Cicadas will swarm Southwestern Pa. this spring
The swarm is coming.
A massive brood of cicadas is expected to emerge from the ground this spring after its 17-year infancy, and Southwestern Pennsylvania will be right in the center of it.
“In some areas, you can get as many as a million and a half individuals per acre, when they’re really dense,” said Bob Davidson, invertebrate zoology collection manager for the Carnegie Museum of Natural History.
Cicada nymphs wait underground for years, feeding on nutrients in tree roots. When they turn 17, they wait for temperatures to hit a comfy 64 degrees before crawling up and attaching themselves to the nearest tree while they wait to grow wings. Related story: Pennsylvania is home to 5 cicada broods
Global warming has made it tricky to predict exact timing, but a cicada swarm typically starts in May and is over by late June, Davidson said.
There’s nothing to fear, said Sandy Feather, horticulture educator with Penn State Extension in Allegheny County. Cicadas are noisy and numerous, but not harmful. They don’t eat crops — or anything else for that matter.
“I know they horrify people, but I would encourage people to realize they don’t bite, they don’t sting,” Feather said.
Adult cicadas exist only to mate, then die.
A male cicada acts much like a human teenager who joins a band to try to get girls. They create “chorus groups,” hanging out together on a tree branch and “singing” to attract females, Davidson said.
“These giant chorus groups of males will call, and when the female is attracted, she’ll fly into the chorus group,” he said.
A cicada “sings” by vibrating a specialized membrane in its abdomen called a tymbal.
Female cicadas drill holes in live twigs, where they can lay up to 600 eggs. This often kills the twig, but doesn’t cause any lasting damage, said Joe Stavish, education coordinator for nonprofit group Tree Pittsburgh.
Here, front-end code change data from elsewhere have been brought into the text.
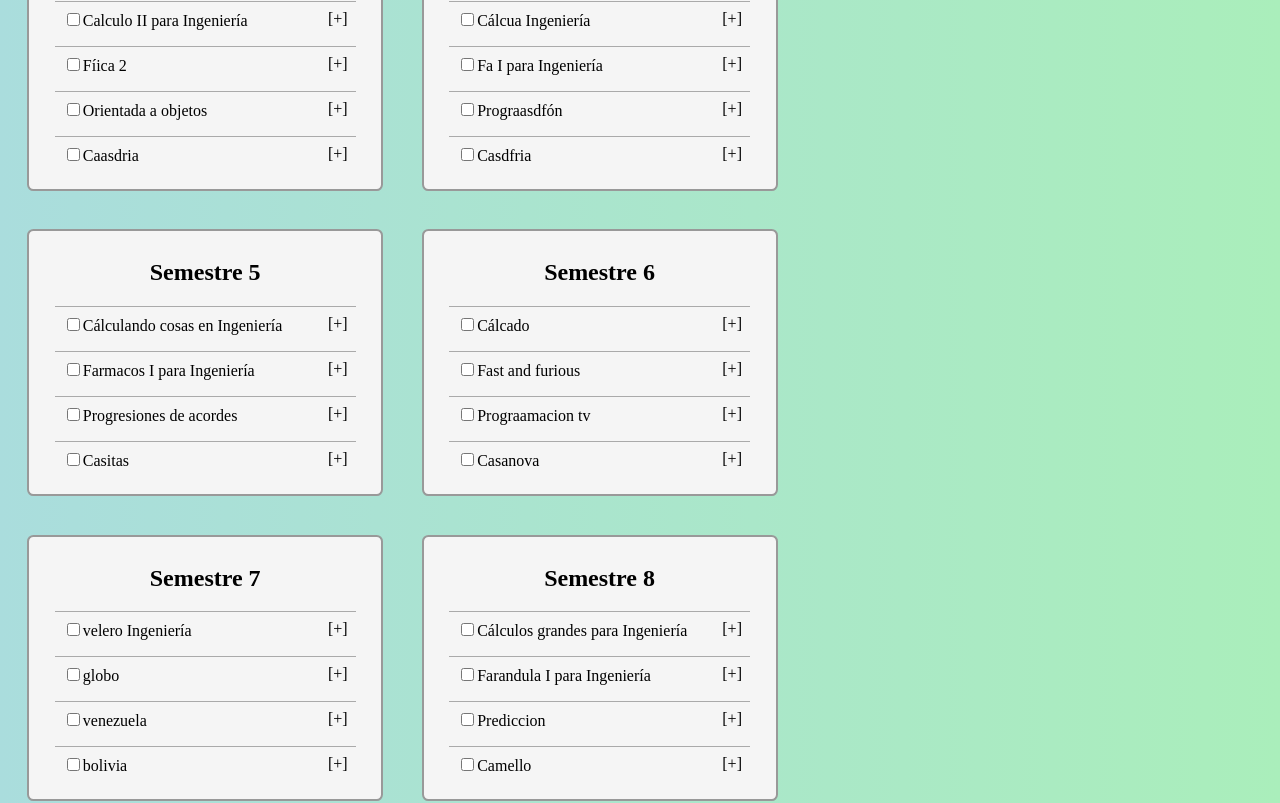
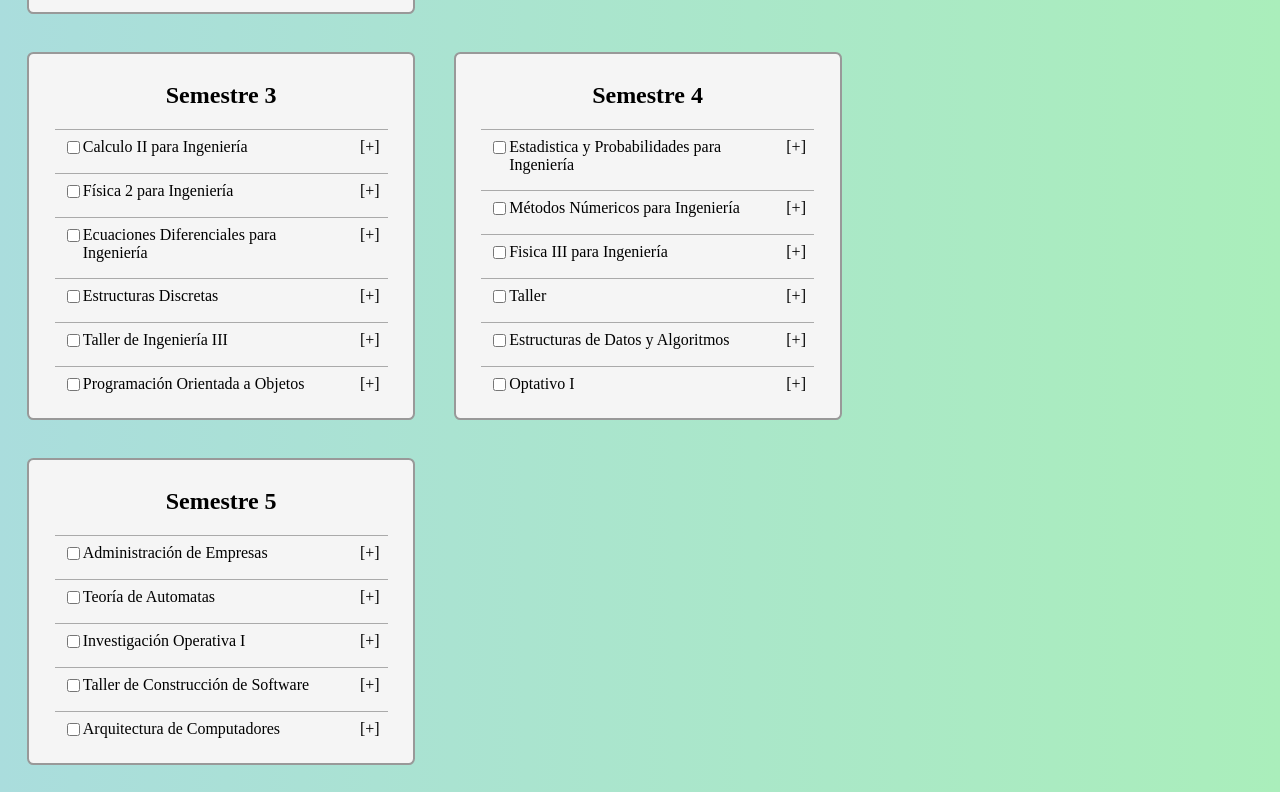
Before and after one commit to sandov/los_borbotones, a React (Create React App) app: page / in a window 1280 px wide. Shown: the part 480-1283 px from the top of the page. Built offline with nearby package versions, Linux system fonts and the light colour scheme.

Commit message:
Malla real hasta 5to semestre. css fixes.

```diff
--- a/src/components/Asignatura.js
+++ b/src/components/Asignatura.js
@@ -25,8 +25,8 @@ class Asignatura extends React.Component {
     render(){
         return (
             <div className="asignatura">
-                <input type="checkbox" onClick={this.handleClick}/>
-                {this.props.data.nombre} &nbsp;
+                <input type="checkbox" class="check_asignatura" onClick={this.handleClick}/>
+                <div className="nombre_asignatura_container"> {this.props.data.nombre} </div> &nbsp;
                 <BotonAsignatura data={this.props.data} pasados={this.props.pasados}/>
             </div>
         );
--- a/src/index.css
+++ b/src/index.css
@@ -13,7 +13,7 @@ body {
     display: inline-block;
     border-radius: .4em;
     padding: .5em 1em .5em 1em;
-    width: 20em;
+    width: 22em;
     border: solid #999 2px;
     vertical-align: top;
 }
@@ -47,7 +47,7 @@ h2{
     top: 0;
     left: 120%;
     padding: .8em;
-    width: 12em;
+    width: 14em;
     border-radius: .4em;
     display: block;
     border: solid #999 2px;
@@ -83,3 +83,13 @@ ul:last-child{
     width:1em;
     display: inline-block;
 }
+
+.nombre_asignatura_container{
+    display: inline-block;
+    max-width: 15em;
+    vertical-align: center;
+}
+
+.check_asignatura{
+    vertical-align: top;
+}
--- a/src/res/malla.js
+++ b/src/res/malla.js
@@ -27,7 +27,40 @@ const malla =
                     creditos: 4,
                     tasa_repr: 0.99,
                     requisitos: []
+                },
+                {
+                    id: 3,
+                    nombre: "Comunicación: Idioma Español",
+                    codigo: "BAIN009",
+                    creditos: 4,
+                    tasa_repr: 0.07,
+                    requisitos: []
+                },
+                {
+                    id: 4,
+                    nombre: "Quimica para Ingeniería",
+                    codigo: "BAIN019",
+                    creditos: 4,
+                    tasa_repr: 0.31,
+                    requisitos: []
+                },
+                {
+                    id: 5,
+                    nombre: "Educación Fisica y Salud",
+                    codigo: "DYRE060",
+                    creditos: 4,
+                    tasa_repr: 0.,
+                    requisitos: []
+                },
+                {
+                    id: 6,
+                    nombre: "Taller de Ingeniería I",
+                    codigo: "INFO015",
+                    creditos: 4,
+                    tasa_repr: 0.105,
+                    requisitos: []
                 }
+
             ]
     },
     {
@@ -35,7 +68,7 @@ const malla =
         ramos:
             [
                 {
-                    id: 3,
+                    id: 7,
                     nombre: "Cálculo I para Ingeniería",
                     codigo: "BAIN037",
                     creditos: 6,
@@ -43,7 +76,7 @@ const malla =
                     requisitos: [0]
                 },
                 {
-                    id: 4,
+                    id: 8,
                     nombre: "Física I para Ingeniería",
                     codigo: "BAIN012",
                     creditos: 6,
@@ -51,7 +84,7 @@ const malla =
                     requisitos: [0,1]
                 },
                 {
-                    id: 5,
+                    id: 9,
                     nombre: "Programación",
                     codigo: "INFO023",
                     creditos: 4,
@@ -59,12 +92,28 @@ const malla =
                     requisitos: [2]
                 },
                 {
-                    id: 6,
-                    nombre: "Carpinteria",
-                    codigo: "BAIN0999",
-                    creditos: 6,
-                    tasa_repr: 0.45,
+                    id: 10,
+                    nombre: "Algebra Lineal para Ingeniería",
+                    codigo: "BAIN036",
+                    creditos: 5,
+                    tasa_repr: 0.47,
                     requisitos: [0]
+                },
+                {
+                    id: 11,
+                    nombre: "Taller de Ingeniería II",
+                    codigo: "INFO025",
+                    creditos: 4,
+                    tasa_repr: 0.05,
+                    requisitos: [0,1,6]
+                },
+                {
+                    id: 12,
+                    nombre: "Comunicación: Idioma Inglés",
+                    codigo: "BAIN039",
+                    creditos: 4,
+                    tasa_repr: 0.205,
+                    requisitos: []
                 },
             ]
     },
@@ -73,36 +122,52 @@ const malla =
         ramos:
             [
                 {
-                    id: 7,
+                    id: 13,
                     nombre: "Calculo II para Ingeniería",
-                    codigo: "BAIN037",
+                    codigo: "BAIN042",
+                    creditos: 5,
+                    tasa_repr: 0.45,
+                    requisitos: [7]
+                },
+                {
+                    id: 14,
+                    nombre: "Física 2 para Ingeniería",
+                    codigo: "BAIN043",
+                    creditos: 6,
+                    tasa_repr: 0.12,
+                    requisitos: [7,8]
+                },
+                {
+                    id: 15,
+                    nombre: "Ecuaciones Diferenciales para Ingeniería",
+                    codigo: "BAIN041",
+                    creditos: 5,
+                    tasa_repr: 0.23,
+                    requisitos: [7]
+                },
+                {
+                    id: 16,
+                    nombre: "Estructuras Discretas",
+                    codigo: "INFO043",
                     creditos: 6,
                     tasa_repr: 0.45,
-                    requisitos: [0]
+                    requisitos: [10,2]
                 },
                 {
-                    id: 8,
-                    nombre: "Fíica 2",
-                    codigo: "BAIN012",
-                    creditos: 6,
-                    tasa_repr: 0.12,
-                    requisitos: [3,4]
+                    id: 17,
+                    nombre: "Taller de Ingeniería III",
+                    codigo: "INFO035",
+                    creditos: 4,
+                    tasa_repr: 0.99,
+                    requisitos: [11]
                 },
                 {
-                    id: 9,
-                    nombre: "Orientada a objetos",
-                    codigo: "INFO023",
-                    creditos: 4,
-                    tasa_repr: 0.23,
-                    requisitos: [5, 0]
-                },
-                {
-                    id: 10,
-                    nombre: "Caasdria",
-                    codigo: "BAIN0999",
-                    creditos: 6,
-                    tasa_repr: 0.45,
-                    requisitos: [4]
+                    id: 18,
+                    nombre: "Programación Orientada a Objetos",
+                    codigo: "INFO033",
+                    creditos: 3,
+                    tasa_repr: 0.21,
+                    requisitos: [9]
                 },
             ]
     },
@@ -111,36 +176,52 @@ const malla =
         ramos:
             [
                 {
-                    id: 14,
-                    nombre: "Cálcua Ingeniería",
-                    codigo: "BAIN037",
-                    creditos: 6,
-                    tasa_repr: 0.45,
-                    requisitos: [9]
+                    id: 19,
+                    nombre: "Estadistica y Probabilidades para Ingeniería",
+                    codigo: "BAIN052",
+                    creditos: 4,
+                    tasa_repr: 0.27,
+                    requisitos: [10]
                 },
                 {
-                    id: 11,
-                    nombre: "Fa I para Ingeniería",
-                    codigo: "BAIN012",
-                    creditos: 6,
-                    tasa_repr: 0.12,
-                    requisitos: [3,4,6]
+                    id: 20,
+                    nombre: "Métodos Númericos para Ingeniería",
+                    codigo: "BAIN053",
+                    creditos: 4,
+                    tasa_repr: 0.41,
+                    requisitos: [15]
                 },
                 {
-                    id: 12,
-                    nombre: "Prograasdfón",
-                    codigo: "INFO023",
-                    creditos: 4,
-                    tasa_repr: 0.23,
-                    requisitos: [6]
+                    id: 21,
+                    nombre: "Fisica III para Ingeniería",
+                    codigo: "BAIN054",
+                    creditos: 8,
+                    tasa_repr: 0.207,
+                    requisitos: [13,15]
                 },
                 {
-                    id: 13,
-                    nombre: "Casdfria",
-                    codigo: "BAIN0999",
+                    id: 22,
+                    nombre: "Taller",
+                    codigo: "INFO045",
                     creditos: 6,
-                    tasa_repr: 0.45,
-                    requisitos: [9]
+                    tasa_repr: 0.008,
+                    requisitos: [13,15,17]
+                },
+                {
+                    id: 23,
+                    nombre: "Estructuras de Datos y Algoritmos",
+                    codigo: "INFO053",
+                    creditos: 6,
+                    tasa_repr: 0.39,
+                    requisitos: [16,17]
+                },
+                {
+                    id: 24,
+                    nombre: "Optativo I",
+                    codigo: "ELECT01",
+                    creditos: 0,
+                    tasa_repr: 0,
+                    requisitos: []
                 }
 	    ]
         },
@@ -149,264 +230,44 @@ const malla =
         ramos:
             [
                 {
-                    id: 15,
-                    nombre: "Cálculando cosas en Ingeniería",
-                    codigo: "BAIN037",
+                    id: 25,
+                    nombre: "Administración de Empresas",
+                    codigo: "ADMI100",
                     creditos: 6,
-                    tasa_repr: 0.45,
-                    requisitos: [8, 9]
-                },
-                {
-                    id: 16,
-                    nombre: "Farmacos I para Ingeniería",
-                    codigo: "BAIN012",
-                    creditos: 6,
-                    tasa_repr: 0.12,
-                    requisitos: [9, 10]
-                },
-                {
-                    id: 17,
-                    nombre: "Progresiones de acordes",
-                    codigo: "INFO023",
-                    creditos: 4,
-                    tasa_repr: 0.23,
-                    requisitos: [9, 10, 11]
-                },
-                {
-                    id: 18,
-                    nombre: "Casitas",
-                    codigo: "BAIN0999",
-                    creditos: 6,
-                    tasa_repr: 0.45,
-                    requisitos: [14]
-                }
-            ]
-    },
-{
-        num_sem: 6,
-        ramos:
-            [
-                {
-                    id: 19,
-                    nombre: "Cálcado",
-                    codigo: "BAIN037",
-                    creditos: 6,
-                    tasa_repr: 0.45,
-                    requisitos: [18, 17]
-                },
-                {
-                    id: 20,
-                    nombre: "Fast and furious",
-                    codigo: "BAIN012",
-                    creditos: 6,
-                    tasa_repr: 0.12,
-                    requisitos: [3, 15, 17]
-                },
-                {
-                    id: 21,
-                    nombre: "Prograamacion tv",
-                    codigo: "INFO023",
-                    creditos: 4,
-                    tasa_repr: 0.23,
-                    requisitos: [6]
-                },
-                {
-                    id: 22,
-                    nombre: "Casanova",
-                    codigo: "BAIN0999",
-                    creditos: 6,
-                    tasa_repr: 0.45,
-                    requisitos: [14]
-                }
-            ]
-    },
-{
-        num_sem: 7,
-        ramos:
-            [
-                {
-                    id: 23,
-                    nombre: "velero Ingeniería",
-                    codigo: "BAIN037",
-                    creditos: 6,
-                    tasa_repr: 0.45,
-                    requisitos: [14]
-                },
-                {
-                    id: 24,
-                    nombre: "globo",
-                    codigo: "BAIN012",
-                    creditos: 6,
-                    tasa_repr: 0.12,
-                    requisitos: [15, 14, 10, 1, 3, 5]
-                },
-                {
-                    id: 25,
-                    nombre: "venezuela",
-                    codigo: "INFO023",
-                    creditos: 4,
-                    tasa_repr: 0.23,
-                    requisitos: [10, 4]
+                    tasa_repr: 0.06,
+                    requisitos: [3,17]
                 },
                 {
                     id: 26,
-                    nombre: "bolivia",
-                    codigo: "BAIN0999",
+                    nombre: "Teoría de Automatas",
+                    codigo: "INFO164",
                     creditos: 6,
-                    tasa_repr: 0.45,
-                    requisitos: [14]
-                }
-            ]
-    },
-{
-        num_sem: 8,
-        ramos:
-            [
+                    tasa_repr: 0.24,
+                    requisitos: [23]
+                },
                 {
                     id: 27,
-                    nombre: "Cálculos grandes para Ingeniería",
-                    codigo: "BAIN037",
-                    creditos: 6,
-                    tasa_repr: 0.45,
-                    requisitos: [21, 22]
+                    nombre: "Investigación Operativa I",
+                    codigo: "INFO172",
+                    creditos: 5,
+                    tasa_repr: 0.23,
+                    requisitos: [10]
                 },
                 {
                     id: 28,
-                    nombre: "Farandula I para Ingeniería",
-                    codigo: "BAIN012",
-                    creditos: 6,
-                    tasa_repr: 0.12,
-                    requisitos: [20, 22, 23]
+                    nombre: "Taller de Construcción de Software",
+                    codigo: "INFO175",
+                    creditos: 4,
+                    tasa_repr: 0.049,
+                    requisitos: [21,23]
                 },
                 {
                     id: 29,
-                    nombre: "Prediccion",
-                    codigo: "INFO023",
-                    creditos: 4,
-                    tasa_repr: 0.23,
-                    requisitos: [6, 11, 23]
-                },
-                {
-                    id: 30,
-                    nombre: "Camello",
-                    codigo: "BAIN0999",
-                    creditos: 6,
-                    tasa_repr: 0.45,
-                    requisitos: [14]
-                }
-            ]
-    },
-{
-        num_sem: 9,
-        ramos:
-            [
-                {
-                    id: 31,
-                    nombre: "Cálado paa Ingeniería",
-                    codigo: "BAIN037",
-                    creditos: 6,
-                    tasa_repr: 0.45,
-                    requisitos: [30, 29, 26]
-                },
-                {
-                    id: 32,
-                    nombre: "Fastidio I para Ingeniería",
-                    codigo: "BAIN012",
-                    creditos: 6,
-                    tasa_repr: 0.12,
-                    requisitos: [27, 28, 29]
-                },
-                {
-                    id: 33,
-                    nombre: "Presbitero",
-                    codigo: "INFO023",
-                    creditos: 4,
-                    tasa_repr: 0.23,
-                    requisitos: [6, 13]
-                },
-                {
-                    id: 34,
-                    nombre: "Caballito blanco",
-                    codigo: "BAIN0999",
-                    creditos: 6,
-                    tasa_repr: 0.45,
-                    requisitos: [14, 18]
-                }
-            ]
-    },
-{
-        num_sem: 10,
-        ramos:
-            [
-                {
-                    id: 35,
-                    nombre: "Cálculando losa Ingeniería",
-                    codigo: "BAIN037",
-                    creditos: 6,
-                    tasa_repr: 0.45,
-                    requisitos: [24, 30, 26]
-                },
-                {
-                    id: 36,
-                    nombre: "Farra I para Ingeniería",
-                    codigo: "BAIN012",
-                    creditos: 6,
-                    tasa_repr: 0.12,
-                    requisitos: [24, 30, 31]
-                },
-                {
-                    id: 37,
-                    nombre: "Profesional",
-                    codigo: "INFO023",
-                    creditos: 4,
-                    tasa_repr: 0.23,
-                    requisitos: [6]
-                },
-                {
-                    id: 38,
-                    nombre: "Corolario",
-                    codigo: "BAIN0999",
-                    creditos: 6,
-                    tasa_repr: 0.45,
-                    requisitos: [14]
-                }
-            ]
-    },
-{
-        num_sem: 11,
-        ramos:
-            [
-                {
-                    id: 39,
-                    nombre: "Cljiiería",
-                    codigo: "BAIN037",
-                    creditos: 6,
-                    tasa_repr: 0.45,
-                    requisitos: [36, 38]
-                },
-                {
-                    id: 40,
-                    nombre: "traece",
-                    codigo: "BAIN012",
-                    creditos: 6,
-                    tasa_repr: 0.12,
-                    requisitos: [38,37]
-                },
-                {
-                    id: 41,
-                    nombre: "pollolso",
-                    codigo: "INFO023",
-                    creditos: 4,
-                    tasa_repr: 0.23,
-                    requisitos: [16, 20, 22]
-                },
-                {
-                    id: 42,
-                    nombre: "catarol",
-                    codigo: "BAIN0999",
-                    creditos: 6,
-                    tasa_repr: 0.45,
-                    requisitos: [30, 31, 38, 23]
+                    nombre: "Arquitectura de Computadores",
+                    codigo: "INFO184",
+                    creditos: 5,
+                    tasa_repr: 0.27,
+                    requisitos: [4,7,8]
                 }
             ]
     }
```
“We’re going to get a ton of phone calls this year,” he said.
Holes cicadas make can cut off the water supply to the tips of branches, causing healthy leaves to die.
“Middle of the summer, a lot of nice green trees are going to look brown,” he said.
The trees will be fine, and tree lovers should be happy to see the cicada swarm, according to Stavish.
“We really should celebrate it because when we’re thinking about trees, one of the things trees do is provide habitats for insects and animals,” he said.
Cicadas can hurt very young trees, however. The insects can be warded off by wrapping a tree in garden fabric, Feather said.
When nymphs are born, they drop from tree branches, dig underground and begin the long wait for the cycle to start again.
Scientists have long been puzzled by the unique lives of periodic cicadas, which are unique to North America, Davidson said. Most insects have much shorter life cycles.
“Because it’s so odd, it’s attracted a lot of attention by evolutionary biologists who try to figure out why,” Davidson said.
Cicadas have many natural predators — birds, frogs and small mammals. And when a swarm of cicadas emerges, these creatures eat well.
The insects ensure their survival through sheer force of numbers, providing more food than their predators can stomach.
However, if they did this every year, cicadas would have a problem, Davidson said. Predator populations would skyrocket thanks to the yearly all-you-can-eat buffet.
But by waiting underground for 17 years at a time, cicadas can outlast predator population cycles.
Every time there’s a cicada swarm, bird populations spike for a year or two afterward thanks to the abundance of food, then crash back to normal levels, according to Davidson.
“By coming out once every 17 years, they basically break the cycle,” he said.
The brood that will emerge this year contains three separate cicada species. It’s difficult for the untrained eye to tell them apart — the only physical differences are slightly different markings on their abdomen. But each has a distinctive call.
Once their descendants return underground, they will not be seen again until 2036.
The swarm grosses people out, but it provides people a look at one of nature’s rarities, Feather said.
“Yeah there’s a lot of them, but they’re unique in the world, so try to have some appreciation,” she said.
Jacob Tierney is a Tribune-Review staff writer. You can contact Jacob at 724-836-6646, firstname.lastname@example.org or via Twitter .